Gerry Lenfest '53, '55L understood the competition was fierce when he made an extraordinary $33 million challenge gift to W&L in 2007. It was a direct injection to faculty salaries. But Lenfest knows that salaries by themselves will not win the battle for faculty. Accordingly, the Philadelphia philanthropist, whose generosity seems to know no bounds, has given W&L another weapon in its arsenal: $17 million for faculty sabbaticals and summer research.
This gift, combined with Lenfest's earlier challenge gift, represents a $50 million investment in Washington and Lee's faculty.
The $17 million is key to W&L's mandate to attract top talent and retain the professors already here. "As important as compensation is," explained Provost June Aprille, "building a great faculty takes more. Schools that retain great professors pay them competitively and also give them time and resources to be lifelong learners," Aprille pointed out. "We are always at risk of losing high-achieving faculty members to other institutions," she said. "We keep them here by giving them opportunities to develop as teachers and scholars."

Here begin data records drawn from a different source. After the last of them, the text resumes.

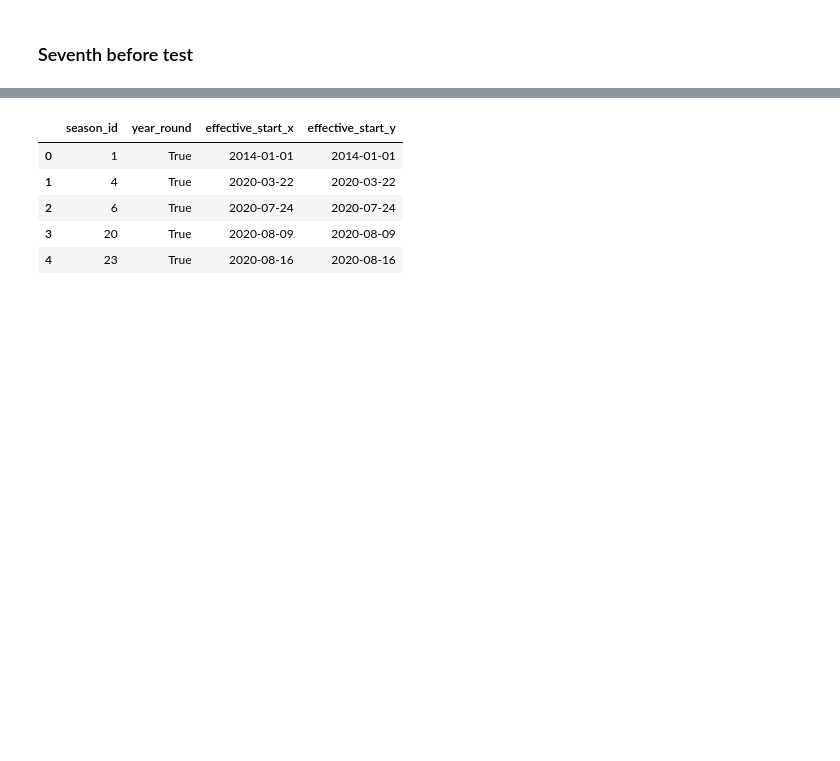
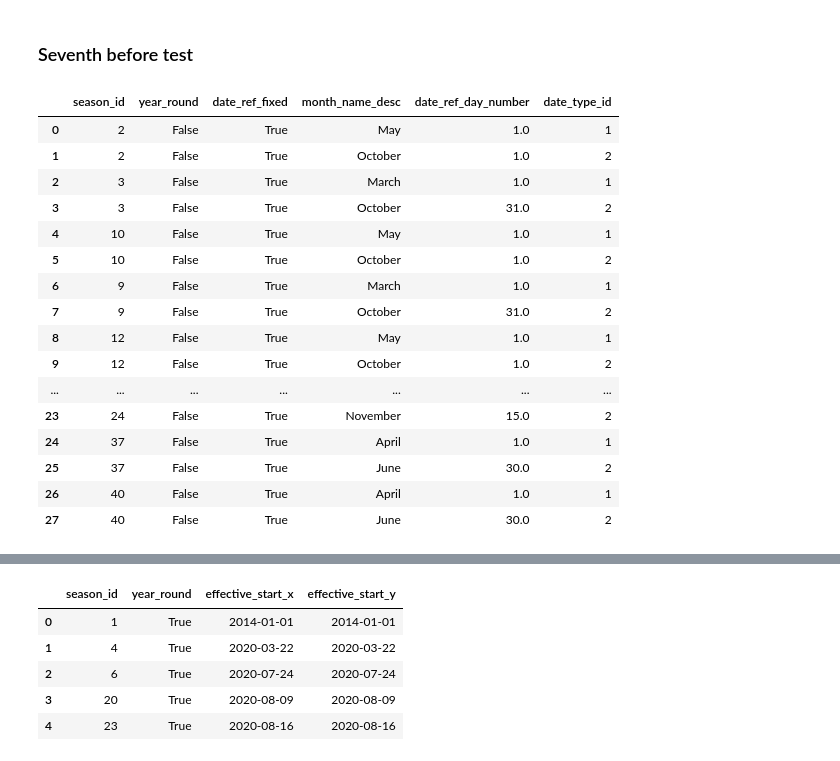
Before and after one commit to NYC-Parks/SLADB, a Jupyter notebook: testing/test_sla_seaon_changes.ipynb, the cells around one changed output, grey strips where cells are left out. Drawn from its saved outputs; the diff is of its cells as text; code cells hidden in the pictures; blank space fills up the shorter version.

Commit message:
finishing up tests for the test_seasons nb

```diff
--- a/testing/test_sla_seaon_changes.ipynb
+++ b/testing/test_sla_seaon_changes.ipynb
@@ -236,0 +227,26 @@ timing.append('before')
+# %%
+temp_df = before_season_definition.merge(
+    before_sla_season[before_sla_season['year_round'] == False],
+    on='season_id')[[
+        'season_id', 'year_round', 'date_ref_fixed', 'month_name_desc',
+        'date_ref_day_number', 'date_type_id'
+    ]]
+temp_df
+# %% [output]
+|  | season_id | year_round | date_ref_fixed | month_name_desc | date_ref_day_number | date_type_id |
+| 0 | 2 | False | True | May | 1.0 | 1 |
+| 1 | 2 | False | True | October | 1.0 | 2 |
+| 2 | 3 | False | True | March | 1.0 | 1 |
+| 3 | 3 | False | True | October | 31.0 | 2 |
+| 4 | 10 | False | True | May | 1.0 | 1 |
+| 5 | 10 | False | True | October | 1.0 | 2 |
+| 6 | 9 | False | True | March | 1.0 | 1 |
+| 7 | 9 | False | True | October | 31.0 | 2 |
+| 8 | 12 | False | True | May | 1.0 | 1 |
+| 9 | 12 | False | True | October | 1.0 | 2 |
+| ... | ... | ... | ... | ... | ... | ... |
+| 23 | 24 | False | True | November | 15.0 | 2 |
+| 24 | 37 | False | True | April | 1.0 | 1 |
+| 25 | 37 | False | True | June | 30.0 | 2 |
+| 26 | 40 | False | True | April | 1.0 | 1 |
+| 27 | 40 | False | True | June | 30.0 | 2 |
```
Also changed, not shown: parts of 45 cells of this notebook.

Sabbaticals and summer grants are among those prized opportunities. Because of Lenfest, professors at W&L now will have more of them.
Lenfest's gift establishes two endowments. The H.F. Lenfest Endowment for Faculty Summer Support will fund more and larger grants to faculty members to support their scholarly work during the summer. Combined with other University funding, the Lenfest Endowment will fund at least 100 individual grants each year.
The second endowment, the H.F. Lenfest Endowment for Faculty Sabbaticals, when combined with other University resources, will fund year-long salaried sabbaticals for up to 10 faculty members each year.
These investments in individual faculty members will reap dividends across campus. "Gerry Lenfest's latest gift permits the University's faculty to remain current in their fields and make their own scholarly contributions, which will ultimately translate into much richer classroom experiences for our students," said President Kenneth P. Ruscio '76. "We are so grateful to Gerry for his generosity and his foresight. His support of Washington and Lee is simply remarkable."
To hear Gerry Lenfest speak about his support, visit go.wlu.edu/Lenfest_gift.